- Directions for this task:
Will you output all of the data below exactly, omitting the images?

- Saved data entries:
<<<<
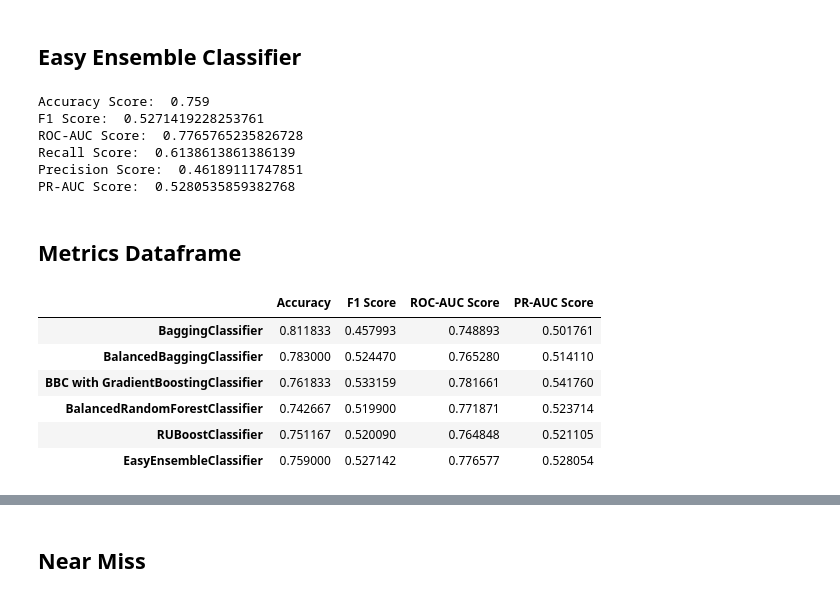
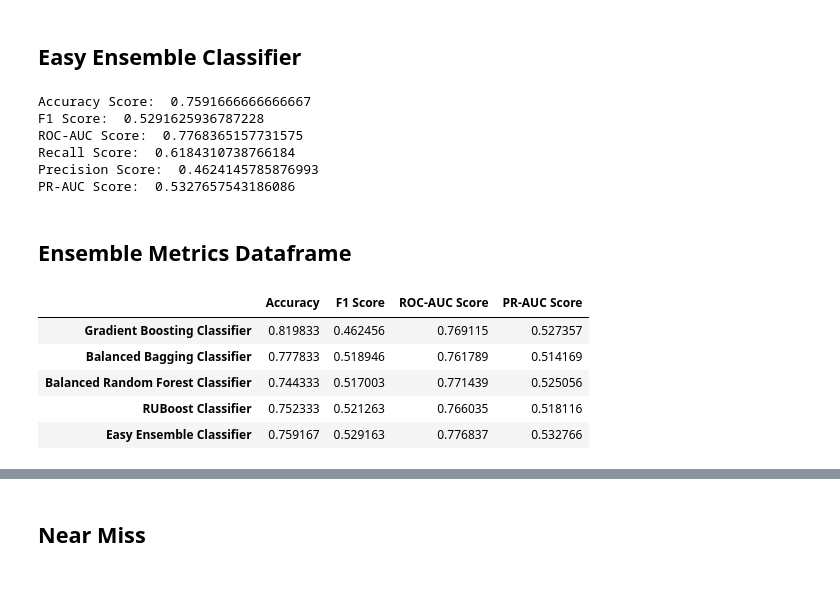
Before and after one commit to datascisteven/Medium-Blogs, a Jupyter notebook: Class_Imbalance.ipynb, the cells around one changed output, grey strips where cells are left out. Saved outputs shown, nothing was run; the diff lists cells and outputs as text; code cells hidden in the pictures.

```diff
--- a/Class_Imbalance.ipynb
+++ b/Class_Imbalance.ipynb
@@ -42,0 +37,8 @@ validate = pickle.load(pickle_in)
+# %%
+df = pd.read_excel("data/default of credit card clients.xls")
+new_header = df.iloc[0]
+df = df[1:]
+df.columns = new_header
+df = df.rename(columns={"default payment next month": "default"})
+df = df.drop(columns=["ID"], axis=1)
+df.head()
@@ -43,5 +87,13 @@ validate = pickle.load(pickle_in)
+# %%
+X = df.drop(["default"], axis=1)
+y = df["default"]
+y = y.astype('int')
+# split the full data 80:20 into training:validation sets
+X_train, X_val, y_train, y_val = train_test_split(X, y, train_size=0.8, random_state=42)
+train = pd.concat([X_train, y_train], axis=1)
+val = pd.concat([X_val, y_val], axis=1)
 # %%
 X_train = train.drop(["default"], axis=1)
 y_train = train["default"]
-X_valid = validate.drop(["default"], axis=1)
-y_valid = validate["default"]
+X_valid = val.drop(["default"], axis=1)
+y_valid = val["default"]
@@ -419,57 +216,51 @@ PR-AUC Score:  0.5211050914562826
 # %%
 eec = EasyEnsembleClassifier(random_state=42).fit(X_train_ss, y_train)
 y_pred_eec = eec.predict(X_valid_ss)
-get_metric(X_valid_ss, y_valid, y_pred_eec, eec)
+get_metrics(X_valid_ss, y_valid, y_pred_eec, eec)
 # %% [output]
-Accuracy Score:  0.759
-F1 Score:  0.5271419228253761
-ROC-AUC Score:  0.7765765235826728
-Recall Score:  0.6138613861386139
-Precision Score:  0.46189111747851
-PR-AUC Score:  0.5280535859382768
+Accuracy Score:  0.7591666666666667
+F1 Score:  0.5291625936787228
+ROC-AUC Score:  0.7768365157731575
+Recall Score:  0.6184310738766184
+Precision Score:  0.4624145785876993
+PR-AUC Score:  0.5327657543186086
 # %% [markdown]
-## Metrics Dataframe
+## Ensemble Metrics Dataframe
 # %%
-data = {'Accuracy': [accuracy_score(y_valid, y_pred_bc),
+data = {'Accuracy': [accuracy_score(y_valid, y_pred),
                      accuracy_score(y_valid, y_pred_bbc),
-                     accuracy_score(y_valid, y_pred_bbc3),
                      accuracy_score(y_valid, y_pred_brf),
                      accuracy_score(y_valid, y_pred_rbc),
                      accuracy_score(y_valid, y_pred_eec)],
-        'F1 Score': [f1_score(y_valid, y_pred_bc),
+        'F1 Score': [f1_score(y_valid, y_pred),
                      f1_score(y_valid, y_pred_bbc),
-                     f1_score(y_valid, y_pred_bbc3),
                      f1_score(y_valid, y_pred_brf),
                      f1_score(y_valid, y_pred_rbc),
                      f1_score(y_valid, y_pred_eec)],
-        'ROC-AUC Score': [auc(X_valid_ss, y_valid, bc),
+        'ROC-AUC Score': [auc(X_valid_ss, y_valid, gbc),
                           auc(X_valid_ss, y_valid, bbc),
-                          auc(X_valid_ss, y_valid, bbc3),
                           auc(X_valid_ss, y_valid, brf),
                           auc(X_valid_ss, y_valid, rbc),
                           auc(X_valid_ss, y_valid, eec)],
-        'PR-AUC Score': [aps(X_valid_ss, y_valid, bc),
+        'PR-AUC Score': [aps(X_valid_ss, y_valid, gbc),
                          aps(X_valid_ss, y_valid, bbc),
-                         aps(X_valid_ss, y_valid, bbc3),
                          aps(X_valid_ss, y_valid, brf),
                          aps(X_valid_ss, y_valid, rbc),
                          aps(X_valid_ss, y_valid, eec)]}
 
-scores = pd.DataFrame(data=data, index = ['BaggingClassifier',
-                                          'BalancedBaggingClassifier',
-                                          'BBC with GradientBoostingClassifier',
-                                          'BalancedRandomForestClassifier',
-                                          'RUBoostClassifier',
-                                          'EasyEnsembleClassifier'])
+scores = pd.DataFrame(data=data, index = ['Gradient Boosting Classifier',
+                                          'Balanced Bagging Classifier',
+                                          'Balanced Random Forest Classifier',
+                                          'RUBoost Classifier',
+                                          'Easy Ensemble Classifier'])
 
 scores
 # %% [output]
 |  | Accuracy | F1 Score | ROC-AUC Score | PR-AUC Score |
-| BaggingClassifier | 0.811833 | 0.457993 | 0.748893 | 0.501761 |
-| BalancedBaggingClassifier | 0.783000 | 0.524470 | 0.765280 | 0.514110 |
-| BBC with GradientBoostingClassifier | 0.761833 | 0.533159 | 0.781661 | 0.541760 |
-| BalancedRandomForestClassifier | 0.742667 | 0.519900 | 0.771871 | 0.523714 |
-| RUBoostClassifier | 0.751167 | 0.520090 | 0.764848 | 0.521105 |
-| EasyEnsembleClassifier | 0.759000 | 0.527142 | 0.776577 | 0.528054 |
+| Gradient Boosting Classifier | 0.819833 | 0.462456 | 0.769115 | 0.527357 |
+| Balanced Bagging Classifier | 0.777833 | 0.518946 | 0.761789 | 0.514169 |
+| Balanced Random Forest Classifier | 0.744333 | 0.517003 | 0.771439 | 0.525056 |
+| RUBoost Classifier | 0.752333 | 0.521263 | 0.766035 | 0.518116 |
+| Easy Ensemble Classifier | 0.759167 | 0.529163 | 0.776837 | 0.532766 |
 # %%
 scores.to_csv("data/scores.csv")
```
Also changed, not shown: parts of 67 cells of this notebook, 14 other files.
>>>>
- Written solution:
Before and after one commit to datascisteven/Medium-Blogs, a Jupyter notebook: Class_Imbalance.ipynb, the cells around one changed output, grey strips where cells are left out. Saved outputs shown, nothing was run; the diff lists cells and outputs as text; code cells hidden in the pictures.

```diff
--- a/Class_Imbalance.ipynb
+++ b/Class_Imbalance.ipynb
@@ -42,0 +37,8 @@ validate = pickle.load(pickle_in)
+# %%
+df = pd.read_excel("data/default of credit card clients.xls")
+new_header = df.iloc[0]
+df = df[1:]
+df.columns = new_header
+df = df.rename(columns={"default payment next month": "default"})
+df = df.drop(columns=["ID"], axis=1)
+df.head()
@@ -43,5 +87,13 @@ validate = pickle.load(pickle_in)
+# %%
+X = df.drop(["default"], axis=1)
+y = df["default"]
+y = y.astype('int')
+# split the full data 80:20 into training:validation sets
+X_train, X_val, y_train, y_val = train_test_split(X, y, train_size=0.8, random_state=42)
+train = pd.concat([X_train, y_train], axis=1)
+val = pd.concat([X_val, y_val], axis=1)
 # %%
 X_train = train.drop(["default"], axis=1)
 y_train = train["default"]
-X_valid = validate.drop(["default"], axis=1)
-y_valid = validate["default"]
+X_valid = val.drop(["default"], axis=1)
+y_valid = val["default"]
@@ -419,57 +216,51 @@ PR-AUC Score:  0.5211050914562826
 # %%
 eec = EasyEnsembleClassifier(random_state=42).fit(X_train_ss, y_train)
 y_pred_eec = eec.predict(X_valid_ss)
-get_metric(X_valid_ss, y_valid, y_pred_eec, eec)
+get_metrics(X_valid_ss, y_valid, y_pred_eec, eec)
 # %% [output]
-Accuracy Score:  0.759
-F1 Score:  0.5271419228253761
-ROC-AUC Score:  0.7765765235826728
-Recall Score:  0.6138613861386139
-Precision Score:  0.46189111747851
-PR-AUC Score:  0.5280535859382768
+Accuracy Score:  0.7591666666666667
+F1 Score:  0.5291625936787228
+ROC-AUC Score:  0.7768365157731575
+Recall Score:  0.6184310738766184
+Precision Score:  0.4624145785876993
+PR-AUC Score:  0.5327657543186086
 # %% [markdown]
-## Metrics Dataframe
+## Ensemble Metrics Dataframe
 # %%
-data = {'Accuracy': [accuracy_score(y_valid, y_pred_bc),
+data = {'Accuracy': [accuracy_score(y_valid, y_pred),
                      accuracy_score(y_valid, y_pred_bbc),
-                     accuracy_score(y_valid, y_pred_bbc3),
                      accuracy_score(y_valid, y_pred_brf),
                      accuracy_score(y_valid, y_pred_rbc),
                      accuracy_score(y_valid, y_pred_eec)],
-        'F1 Score': [f1_score(y_valid, y_pred_bc),
+        'F1 Score': [f1_score(y_valid, y_pred),
                      f1_score(y_valid, y_pred_bbc),
-                     f1_score(y_valid, y_pred_bbc3),
                      f1_score(y_valid, y_pred_brf),
                      f1_score(y_valid, y_pred_rbc),
                      f1_score(y_valid, y_pred_eec)],
-        'ROC-AUC Score': [auc(X_valid_ss, y_valid, bc),
+        'ROC-AUC Score': [auc(X_valid_ss, y_valid, gbc),
                           auc(X_valid_ss, y_valid, bbc),
-                          auc(X_valid_ss, y_valid, bbc3),
                           auc(X_valid_ss, y_valid, brf),
                           auc(X_valid_ss, y_valid, rbc),
                           auc(X_valid_ss, y_valid, eec)],
-        'PR-AUC Score': [aps(X_valid_ss, y_valid, bc),
+        'PR-AUC Score': [aps(X_valid_ss, y_valid, gbc),
                          aps(X_valid_ss, y_valid, bbc),
-                         aps(X_valid_ss, y_valid, bbc3),
                          aps(X_valid_ss, y_valid, brf),
                          aps(X_valid_ss, y_valid, rbc),
                          aps(X_valid_ss, y_valid, eec)]}
 
-scores = pd.DataFrame(data=data, index = ['BaggingClassifier',
-                                          'BalancedBaggingClassifier',
-                                          'BBC with GradientBoostingClassifier',
-                                          'BalancedRandomForestClassifier',
-                                          'RUBoostClassifier',
-                                          'EasyEnsembleClassifier'])
+scores = pd.DataFrame(data=data, index = ['Gradient Boosting Classifier',
+                                          'Balanced Bagging Classifier',
+                                          'Balanced Random Forest Classifier',
+                                          'RUBoost Classifier',
+                                          'Easy Ensemble Classifier'])
 
 scores
 # %% [output]
 |  | Accuracy | F1 Score | ROC-AUC Score | PR-AUC Score |
-| BaggingClassifier | 0.811833 | 0.457993 | 0.748893 | 0.501761 |
-| BalancedBaggingClassifier | 0.783000 | 0.524470 | 0.765280 | 0.514110 |
-| BBC with GradientBoostingClassifier | 0.761833 | 0.533159 | 0.781661 | 0.541760 |
-| BalancedRandomForestClassifier | 0.742667 | 0.519900 | 0.771871 | 0.523714 |
-| RUBoostClassifier | 0.751167 | 0.520090 | 0.764848 | 0.521105 |
-| EasyEnsembleClassifier | 0.759000 | 0.527142 | 0.776577 | 0.528054 |
+| Gradient Boosting Classifier | 0.819833 | 0.462456 | 0.769115 | 0.527357 |
+| Balanced Bagging Classifier | 0.777833 | 0.518946 | 0.761789 | 0.514169 |
+| Balanced Random Forest Classifier | 0.744333 | 0.517003 | 0.771439 | 0.525056 |
+| RUBoost Classifier | 0.752333 | 0.521263 | 0.766035 | 0.518116 |
+| Easy Ensemble Classifier | 0.759167 | 0.529163 | 0.776837 | 0.532766 |
 # %%
 scores.to_csv("data/scores.csv")
```
Also changed, not shown: parts of 67 cells of this notebook, 14 other files.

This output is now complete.